::: INPUT DATA :::

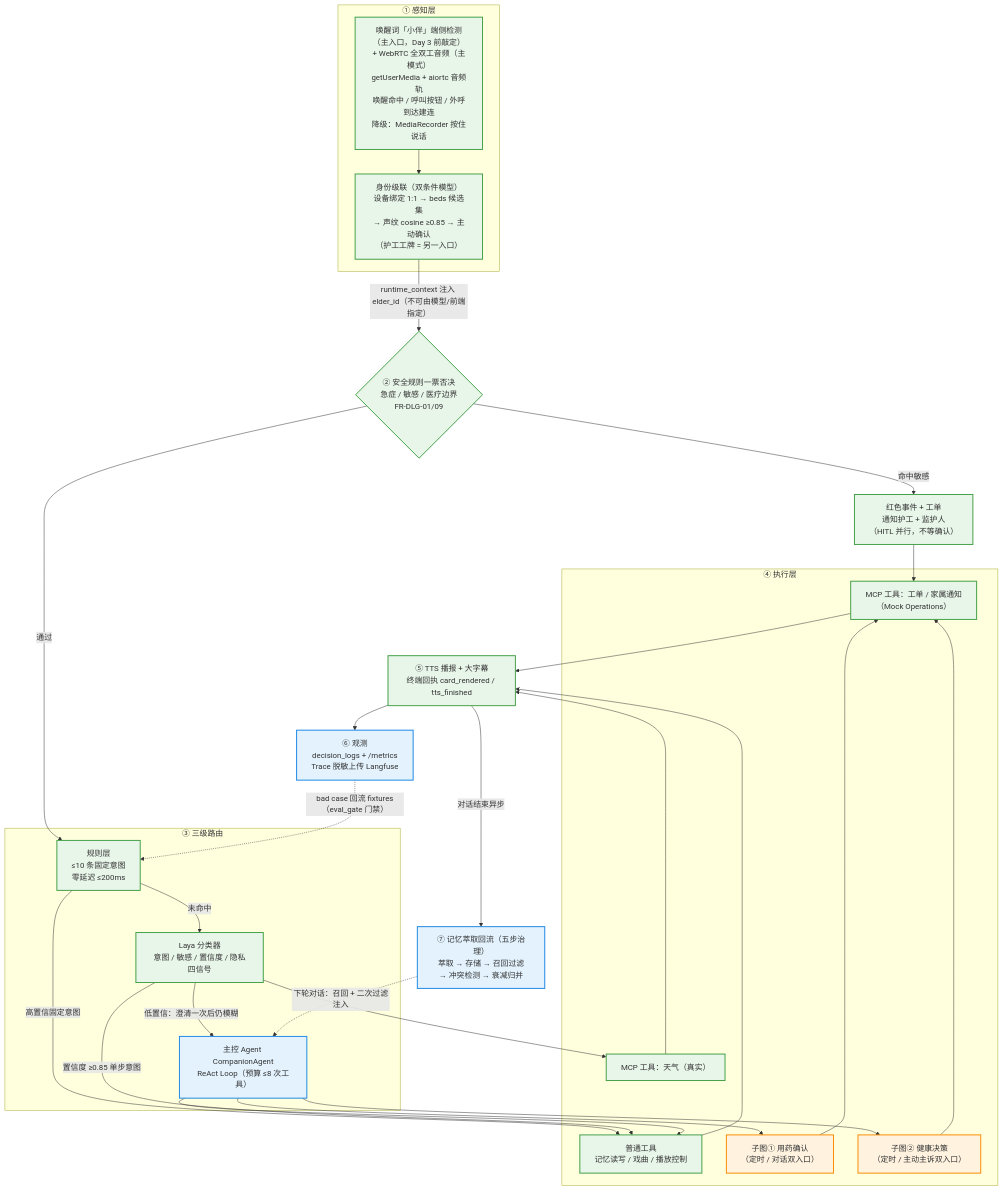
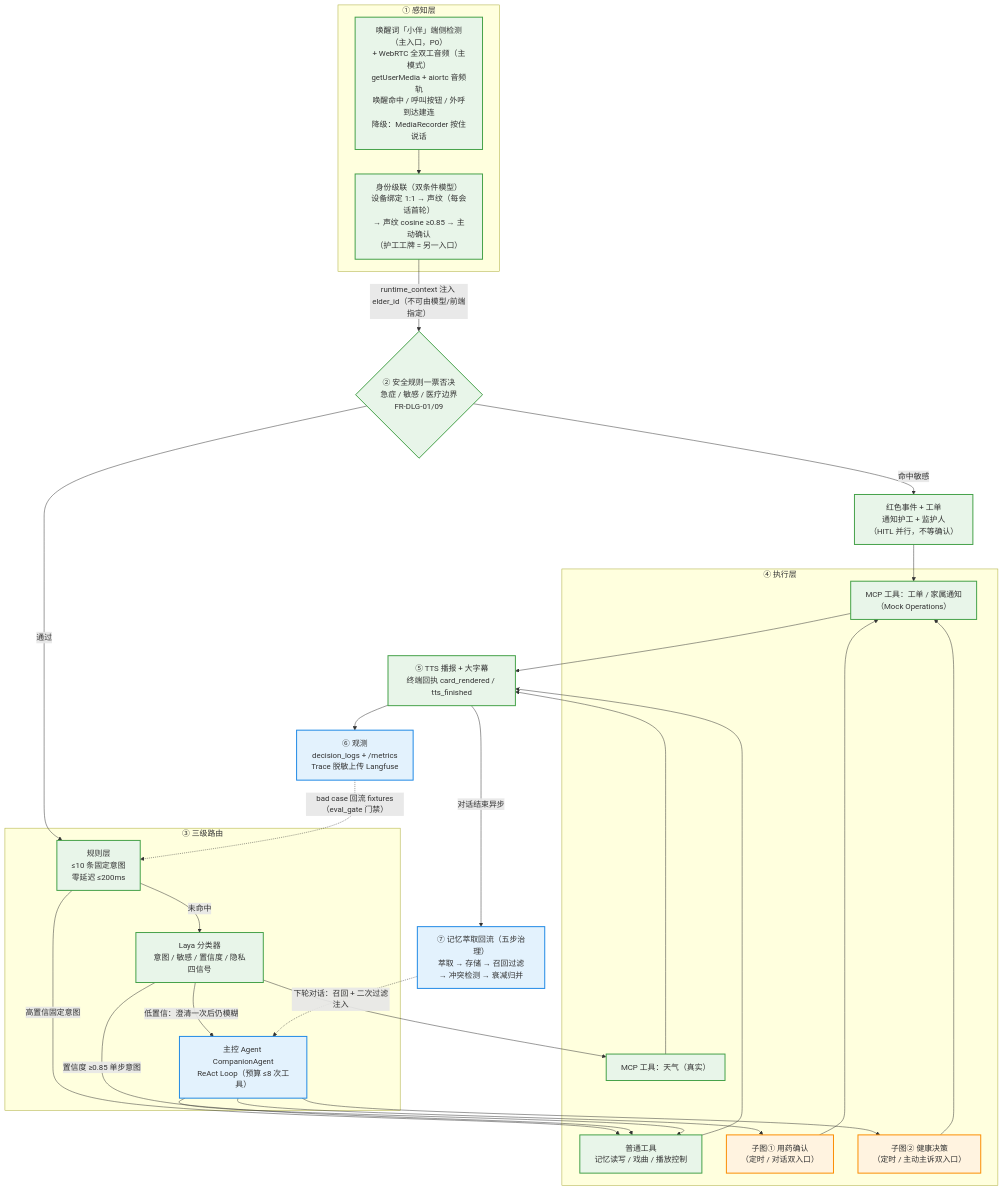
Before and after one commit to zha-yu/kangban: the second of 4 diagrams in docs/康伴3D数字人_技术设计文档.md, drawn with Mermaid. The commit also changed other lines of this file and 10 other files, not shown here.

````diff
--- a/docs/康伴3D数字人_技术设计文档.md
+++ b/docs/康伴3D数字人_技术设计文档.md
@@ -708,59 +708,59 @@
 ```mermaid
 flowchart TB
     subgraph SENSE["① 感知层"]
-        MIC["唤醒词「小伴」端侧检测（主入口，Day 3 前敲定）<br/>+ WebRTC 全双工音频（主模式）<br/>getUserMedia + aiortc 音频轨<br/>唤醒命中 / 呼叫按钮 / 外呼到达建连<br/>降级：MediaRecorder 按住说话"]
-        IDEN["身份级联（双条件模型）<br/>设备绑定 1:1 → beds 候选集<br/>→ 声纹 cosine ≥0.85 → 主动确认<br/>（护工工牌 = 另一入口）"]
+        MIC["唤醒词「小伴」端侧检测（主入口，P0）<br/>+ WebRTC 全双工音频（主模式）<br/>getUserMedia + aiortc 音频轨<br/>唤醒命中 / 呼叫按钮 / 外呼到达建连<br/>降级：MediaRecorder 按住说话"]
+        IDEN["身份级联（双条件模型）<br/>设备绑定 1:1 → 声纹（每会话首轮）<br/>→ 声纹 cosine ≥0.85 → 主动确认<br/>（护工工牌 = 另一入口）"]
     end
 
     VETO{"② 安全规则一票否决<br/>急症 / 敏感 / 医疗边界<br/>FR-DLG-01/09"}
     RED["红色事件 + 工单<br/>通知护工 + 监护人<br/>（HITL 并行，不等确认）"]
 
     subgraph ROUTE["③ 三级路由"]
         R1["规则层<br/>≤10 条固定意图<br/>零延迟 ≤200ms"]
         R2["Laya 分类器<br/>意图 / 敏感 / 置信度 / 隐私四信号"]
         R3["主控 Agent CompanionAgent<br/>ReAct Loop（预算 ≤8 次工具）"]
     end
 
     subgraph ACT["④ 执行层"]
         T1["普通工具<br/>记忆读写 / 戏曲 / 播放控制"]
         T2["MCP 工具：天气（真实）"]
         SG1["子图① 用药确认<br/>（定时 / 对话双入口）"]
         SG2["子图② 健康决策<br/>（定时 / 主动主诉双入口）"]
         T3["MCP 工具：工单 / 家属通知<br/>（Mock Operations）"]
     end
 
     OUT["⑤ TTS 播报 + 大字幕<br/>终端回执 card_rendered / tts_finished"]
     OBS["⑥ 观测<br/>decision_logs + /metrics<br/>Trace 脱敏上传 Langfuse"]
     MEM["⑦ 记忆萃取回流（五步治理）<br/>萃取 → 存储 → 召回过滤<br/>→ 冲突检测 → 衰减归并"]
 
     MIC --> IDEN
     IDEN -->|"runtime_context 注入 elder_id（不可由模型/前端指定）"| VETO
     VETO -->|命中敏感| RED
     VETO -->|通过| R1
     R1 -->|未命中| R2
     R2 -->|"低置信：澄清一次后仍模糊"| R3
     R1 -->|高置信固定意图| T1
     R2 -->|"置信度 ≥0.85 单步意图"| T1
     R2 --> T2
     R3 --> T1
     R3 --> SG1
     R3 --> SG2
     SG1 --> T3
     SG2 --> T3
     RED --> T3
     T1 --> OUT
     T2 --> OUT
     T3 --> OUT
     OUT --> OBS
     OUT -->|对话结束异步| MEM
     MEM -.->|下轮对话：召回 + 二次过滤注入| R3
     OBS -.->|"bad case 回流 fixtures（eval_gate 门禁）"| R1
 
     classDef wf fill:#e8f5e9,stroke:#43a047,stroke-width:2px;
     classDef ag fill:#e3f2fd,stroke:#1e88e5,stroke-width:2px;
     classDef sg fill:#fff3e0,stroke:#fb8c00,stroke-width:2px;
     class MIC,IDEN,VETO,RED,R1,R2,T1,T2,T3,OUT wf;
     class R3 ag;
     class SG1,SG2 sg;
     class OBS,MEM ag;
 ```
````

:::

TRY IT: Using the entries above, return each line that includes the word "fill".

PROBLEM SOLUTION:
     classDef wf fill:#e8f5e9,stroke:#43a047,stroke-width:2px;
     classDef ag fill:#e3f2fd,stroke:#1e88e5,stroke-width:2px;
     classDef sg fill:#fff3e0,stroke:#fb8c00,stroke-width:2px;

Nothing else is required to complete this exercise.